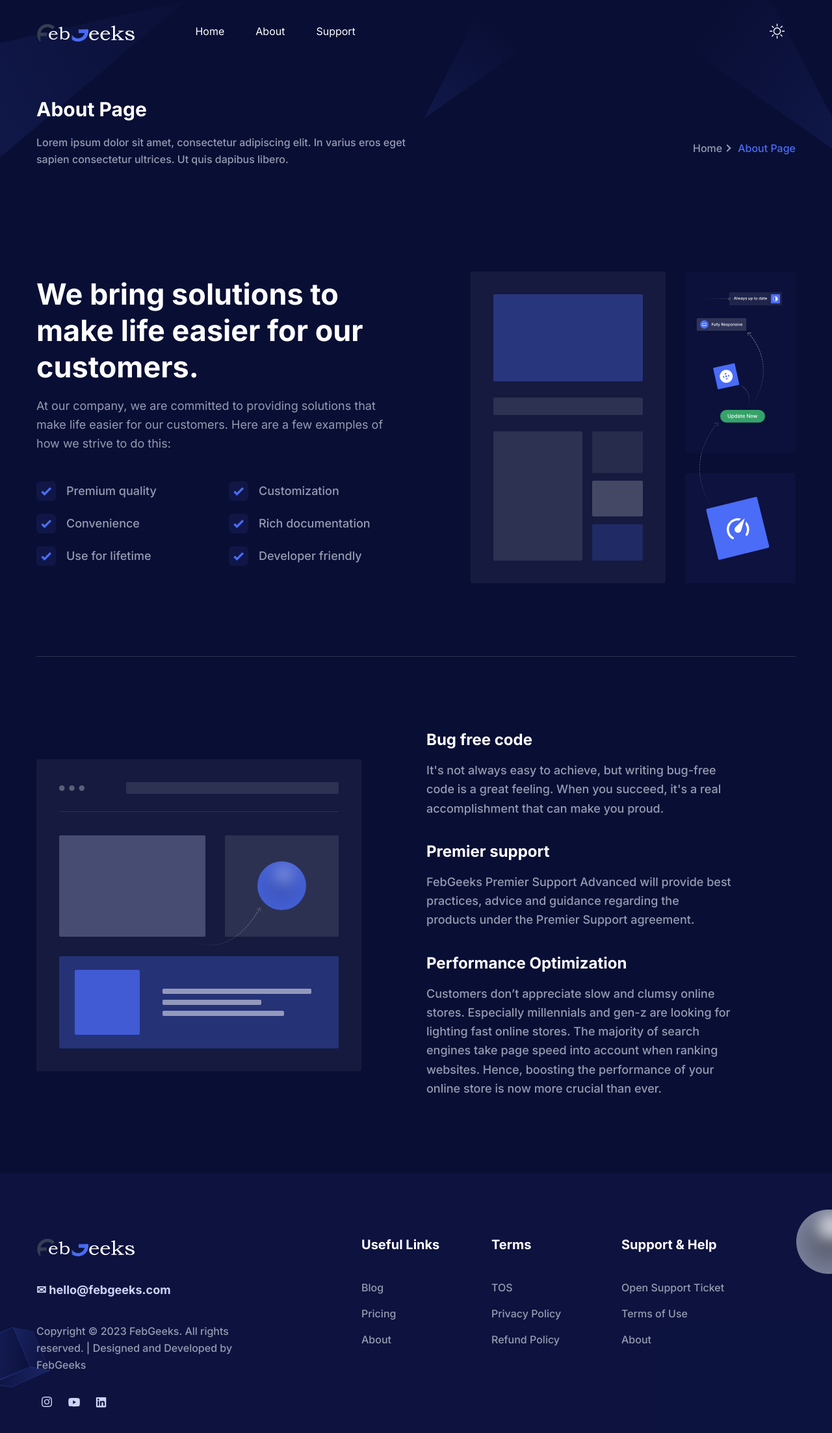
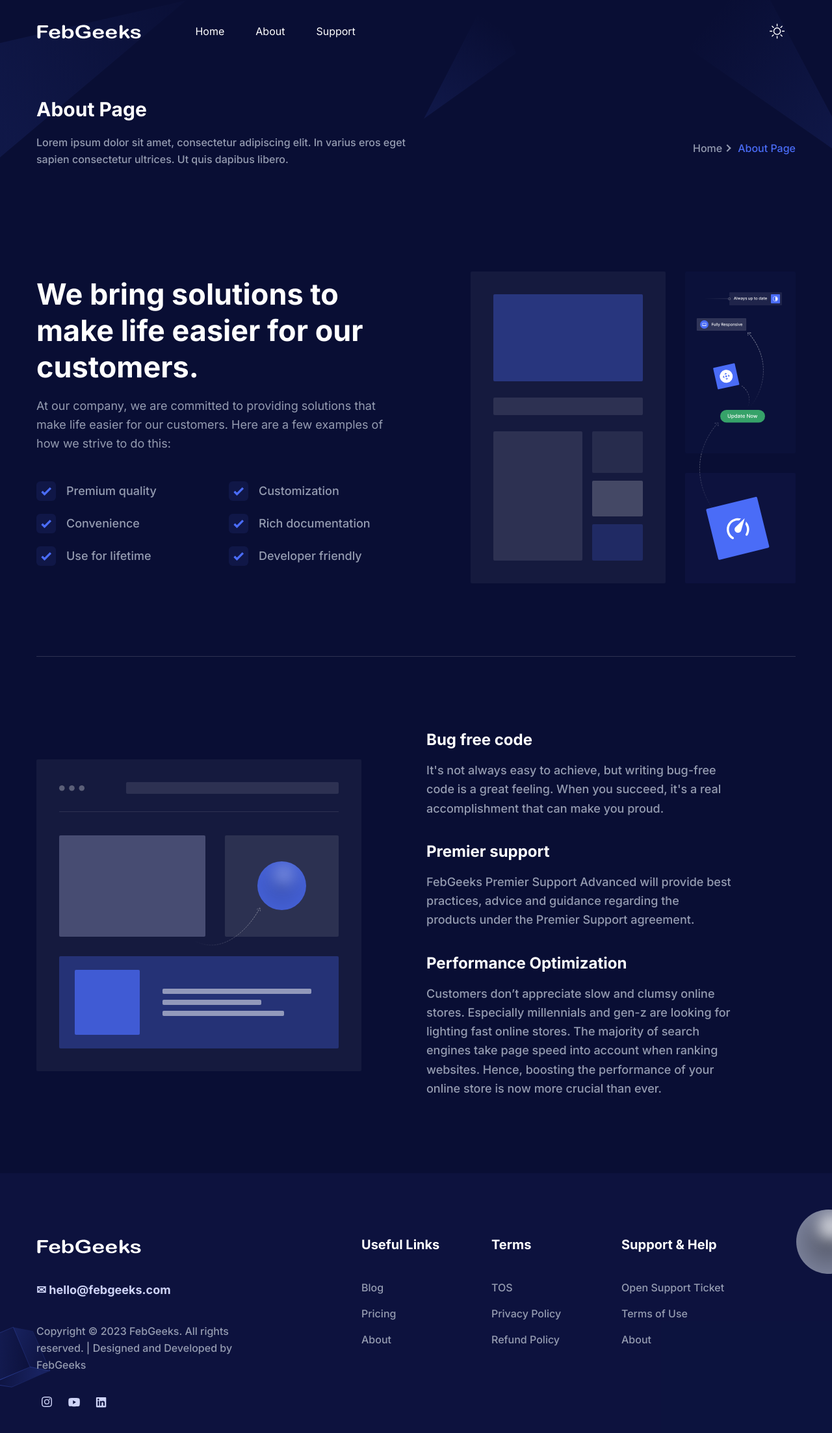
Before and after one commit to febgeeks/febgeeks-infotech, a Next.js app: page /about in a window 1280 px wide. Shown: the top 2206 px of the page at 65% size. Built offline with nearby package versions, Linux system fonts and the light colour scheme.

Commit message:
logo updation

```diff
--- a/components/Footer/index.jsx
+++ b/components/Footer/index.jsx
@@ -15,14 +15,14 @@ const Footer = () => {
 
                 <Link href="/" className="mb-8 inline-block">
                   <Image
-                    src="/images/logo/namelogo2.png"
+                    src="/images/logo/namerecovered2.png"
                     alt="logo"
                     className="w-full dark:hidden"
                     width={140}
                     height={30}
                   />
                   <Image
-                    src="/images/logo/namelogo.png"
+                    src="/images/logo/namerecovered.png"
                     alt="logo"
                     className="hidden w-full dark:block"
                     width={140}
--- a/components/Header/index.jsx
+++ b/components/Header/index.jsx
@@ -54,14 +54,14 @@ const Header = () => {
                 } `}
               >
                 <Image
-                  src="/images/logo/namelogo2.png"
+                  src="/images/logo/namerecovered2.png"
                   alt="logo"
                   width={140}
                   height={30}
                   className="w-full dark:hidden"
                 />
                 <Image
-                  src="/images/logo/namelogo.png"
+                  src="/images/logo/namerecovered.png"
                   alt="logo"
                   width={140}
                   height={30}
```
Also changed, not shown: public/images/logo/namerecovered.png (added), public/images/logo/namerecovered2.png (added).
==
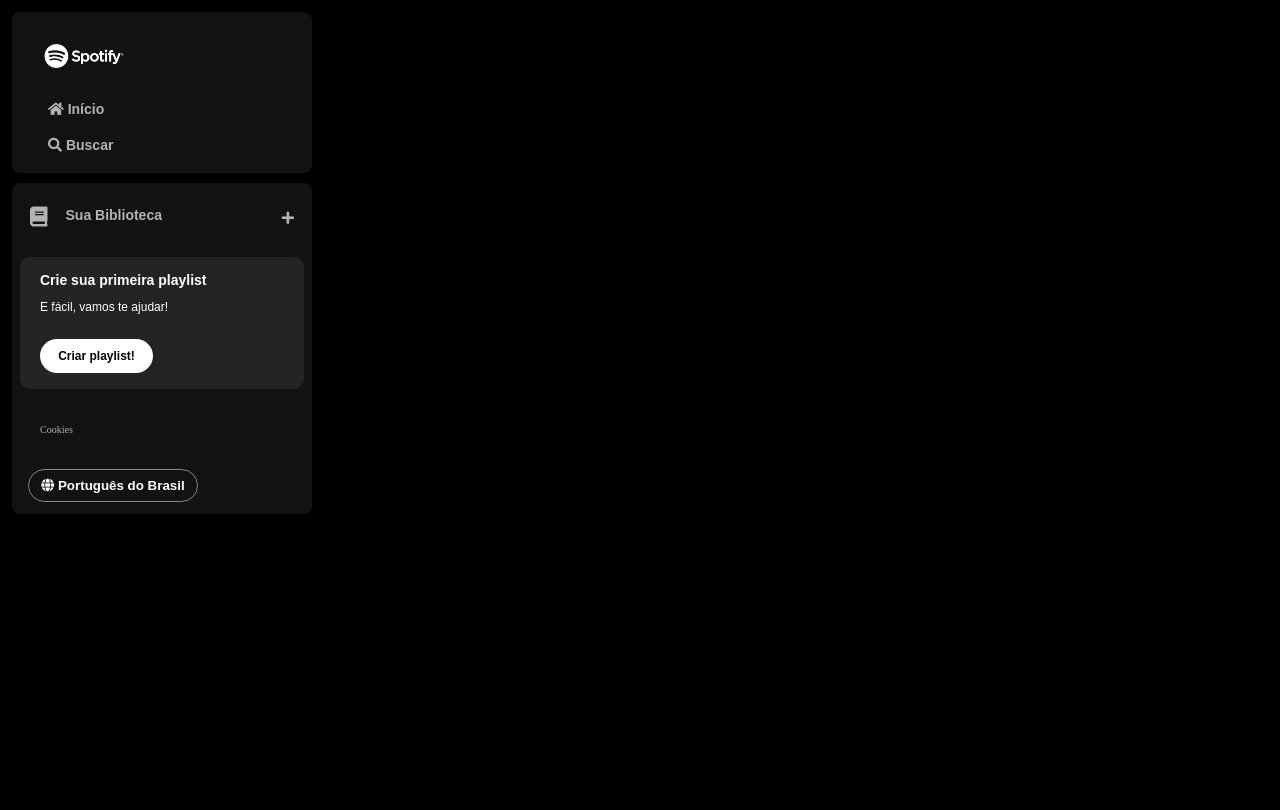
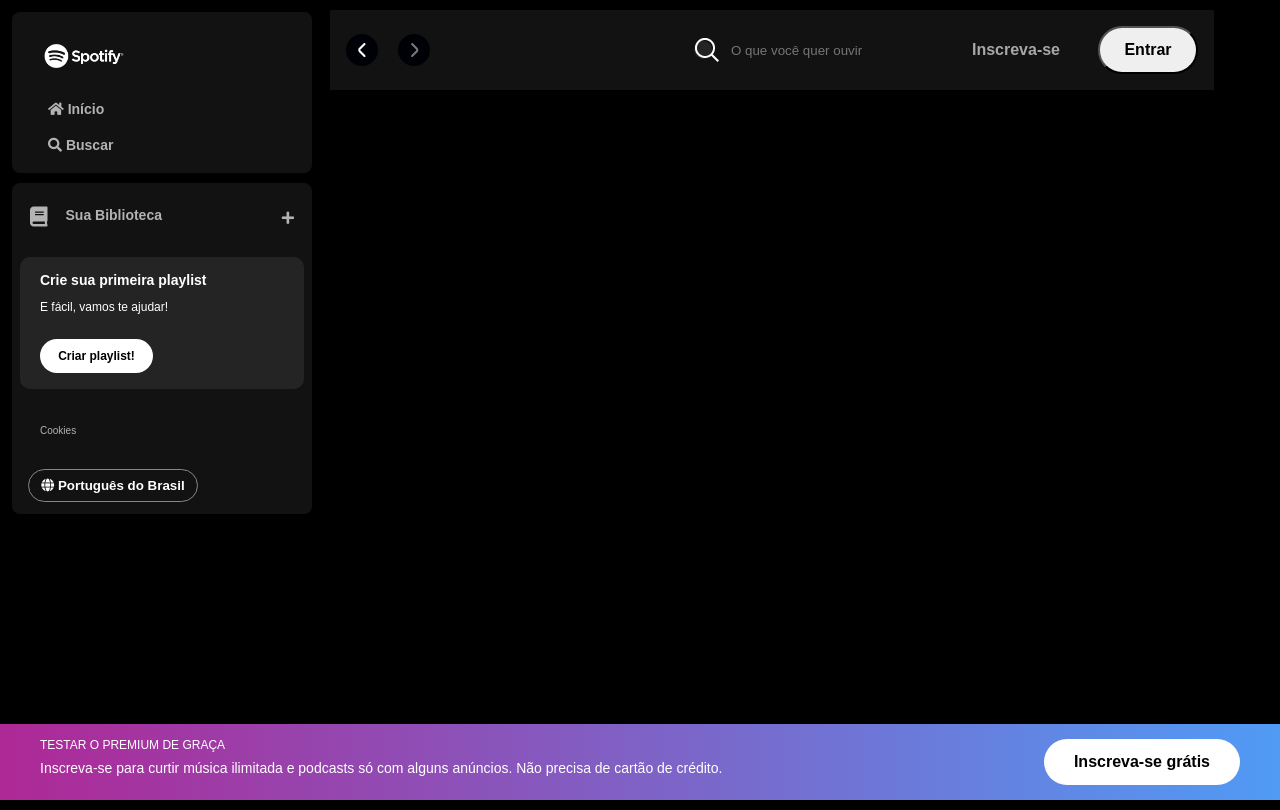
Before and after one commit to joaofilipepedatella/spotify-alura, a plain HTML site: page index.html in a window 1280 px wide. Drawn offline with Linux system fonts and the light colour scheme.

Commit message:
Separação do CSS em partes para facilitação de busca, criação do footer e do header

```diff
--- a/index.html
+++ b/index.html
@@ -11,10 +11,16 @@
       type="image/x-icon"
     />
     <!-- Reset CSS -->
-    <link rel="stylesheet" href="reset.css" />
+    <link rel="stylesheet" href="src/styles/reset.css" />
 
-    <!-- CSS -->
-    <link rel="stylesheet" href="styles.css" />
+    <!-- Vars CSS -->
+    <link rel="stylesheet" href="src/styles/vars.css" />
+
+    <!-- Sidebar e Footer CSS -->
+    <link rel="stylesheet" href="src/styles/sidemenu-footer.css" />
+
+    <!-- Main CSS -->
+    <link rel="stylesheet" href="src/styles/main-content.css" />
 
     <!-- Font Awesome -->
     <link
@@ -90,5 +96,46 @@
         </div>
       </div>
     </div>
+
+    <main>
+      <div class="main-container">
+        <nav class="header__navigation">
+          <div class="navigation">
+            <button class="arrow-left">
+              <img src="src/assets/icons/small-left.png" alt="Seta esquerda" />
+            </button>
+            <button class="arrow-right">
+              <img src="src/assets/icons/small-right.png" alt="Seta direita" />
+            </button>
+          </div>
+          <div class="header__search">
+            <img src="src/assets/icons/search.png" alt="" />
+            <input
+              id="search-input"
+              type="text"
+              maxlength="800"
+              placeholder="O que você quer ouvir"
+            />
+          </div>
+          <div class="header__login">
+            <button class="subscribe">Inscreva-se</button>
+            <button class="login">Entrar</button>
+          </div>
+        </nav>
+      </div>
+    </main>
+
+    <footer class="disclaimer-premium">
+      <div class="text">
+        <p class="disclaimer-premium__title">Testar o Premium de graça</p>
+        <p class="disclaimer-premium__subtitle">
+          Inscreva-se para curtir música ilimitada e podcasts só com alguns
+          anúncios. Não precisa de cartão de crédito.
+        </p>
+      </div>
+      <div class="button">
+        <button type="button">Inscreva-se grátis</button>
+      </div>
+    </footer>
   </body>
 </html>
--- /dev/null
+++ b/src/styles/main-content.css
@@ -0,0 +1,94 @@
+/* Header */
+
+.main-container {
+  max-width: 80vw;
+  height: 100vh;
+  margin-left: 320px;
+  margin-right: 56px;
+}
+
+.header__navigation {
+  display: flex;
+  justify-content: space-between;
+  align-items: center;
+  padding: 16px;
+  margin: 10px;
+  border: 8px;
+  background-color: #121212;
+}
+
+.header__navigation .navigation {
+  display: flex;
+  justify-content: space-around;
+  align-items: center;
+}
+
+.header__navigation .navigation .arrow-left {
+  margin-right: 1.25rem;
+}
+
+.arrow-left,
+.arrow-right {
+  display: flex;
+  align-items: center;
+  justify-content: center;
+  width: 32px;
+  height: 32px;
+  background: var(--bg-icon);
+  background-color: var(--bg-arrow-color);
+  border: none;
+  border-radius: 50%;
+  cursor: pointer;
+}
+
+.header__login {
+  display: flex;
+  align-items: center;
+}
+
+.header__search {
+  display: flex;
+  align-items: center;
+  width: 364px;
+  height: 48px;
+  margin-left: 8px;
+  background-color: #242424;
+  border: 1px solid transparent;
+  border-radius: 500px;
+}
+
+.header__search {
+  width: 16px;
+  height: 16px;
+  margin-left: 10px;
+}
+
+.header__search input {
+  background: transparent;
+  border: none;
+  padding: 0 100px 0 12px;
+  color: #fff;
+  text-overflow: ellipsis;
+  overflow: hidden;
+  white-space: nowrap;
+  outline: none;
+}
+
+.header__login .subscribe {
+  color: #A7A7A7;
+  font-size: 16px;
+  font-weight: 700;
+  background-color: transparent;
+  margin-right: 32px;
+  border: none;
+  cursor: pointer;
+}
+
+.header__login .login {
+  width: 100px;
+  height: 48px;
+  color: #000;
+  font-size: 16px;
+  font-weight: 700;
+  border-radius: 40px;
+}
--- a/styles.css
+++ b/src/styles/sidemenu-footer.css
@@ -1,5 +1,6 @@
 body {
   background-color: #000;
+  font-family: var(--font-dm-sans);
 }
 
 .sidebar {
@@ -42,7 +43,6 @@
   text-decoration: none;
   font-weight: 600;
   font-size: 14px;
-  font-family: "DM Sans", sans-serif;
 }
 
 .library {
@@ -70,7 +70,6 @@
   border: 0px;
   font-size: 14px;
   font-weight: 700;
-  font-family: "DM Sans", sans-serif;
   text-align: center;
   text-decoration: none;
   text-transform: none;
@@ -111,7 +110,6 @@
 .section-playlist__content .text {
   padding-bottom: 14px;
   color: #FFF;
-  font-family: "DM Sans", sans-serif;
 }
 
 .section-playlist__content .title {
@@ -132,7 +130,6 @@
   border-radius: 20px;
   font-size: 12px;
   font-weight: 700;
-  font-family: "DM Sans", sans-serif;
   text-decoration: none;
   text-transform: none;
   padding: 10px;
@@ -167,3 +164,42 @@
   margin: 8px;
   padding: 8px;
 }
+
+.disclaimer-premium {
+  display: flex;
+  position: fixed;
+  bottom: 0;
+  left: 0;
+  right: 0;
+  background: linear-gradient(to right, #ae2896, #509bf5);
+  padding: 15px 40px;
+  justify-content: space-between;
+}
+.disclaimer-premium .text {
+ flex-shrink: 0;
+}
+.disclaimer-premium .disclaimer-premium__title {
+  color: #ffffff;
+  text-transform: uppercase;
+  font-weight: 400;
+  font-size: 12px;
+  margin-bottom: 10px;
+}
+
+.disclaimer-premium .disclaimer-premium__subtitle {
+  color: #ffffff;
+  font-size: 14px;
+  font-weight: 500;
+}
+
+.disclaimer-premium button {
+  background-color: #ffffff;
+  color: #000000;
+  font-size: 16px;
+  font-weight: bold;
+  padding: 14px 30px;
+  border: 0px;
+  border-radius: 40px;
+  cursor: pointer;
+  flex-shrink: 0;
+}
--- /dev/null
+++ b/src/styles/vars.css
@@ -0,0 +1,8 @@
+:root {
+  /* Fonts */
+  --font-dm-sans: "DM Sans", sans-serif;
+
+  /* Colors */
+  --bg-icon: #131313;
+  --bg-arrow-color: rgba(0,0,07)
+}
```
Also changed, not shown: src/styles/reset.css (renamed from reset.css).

• _WORK INSTRUCTIONS_: Every line above in which the word "index" is present must be copied into the answer.

• _EXERCISE SOLUTION_:
--- a/components/Footer/index.jsx
+++ b/components/Footer/index.jsx
--- a/components/Header/index.jsx
+++ b/components/Header/index.jsx
Before and after one commit to joaofilipepedatella/spotify-alura, a plain HTML site: page index.html in a window 1280 px wide. Drawn offline with Linux system fonts and the light colour scheme.
--- a/index.html
+++ b/index.html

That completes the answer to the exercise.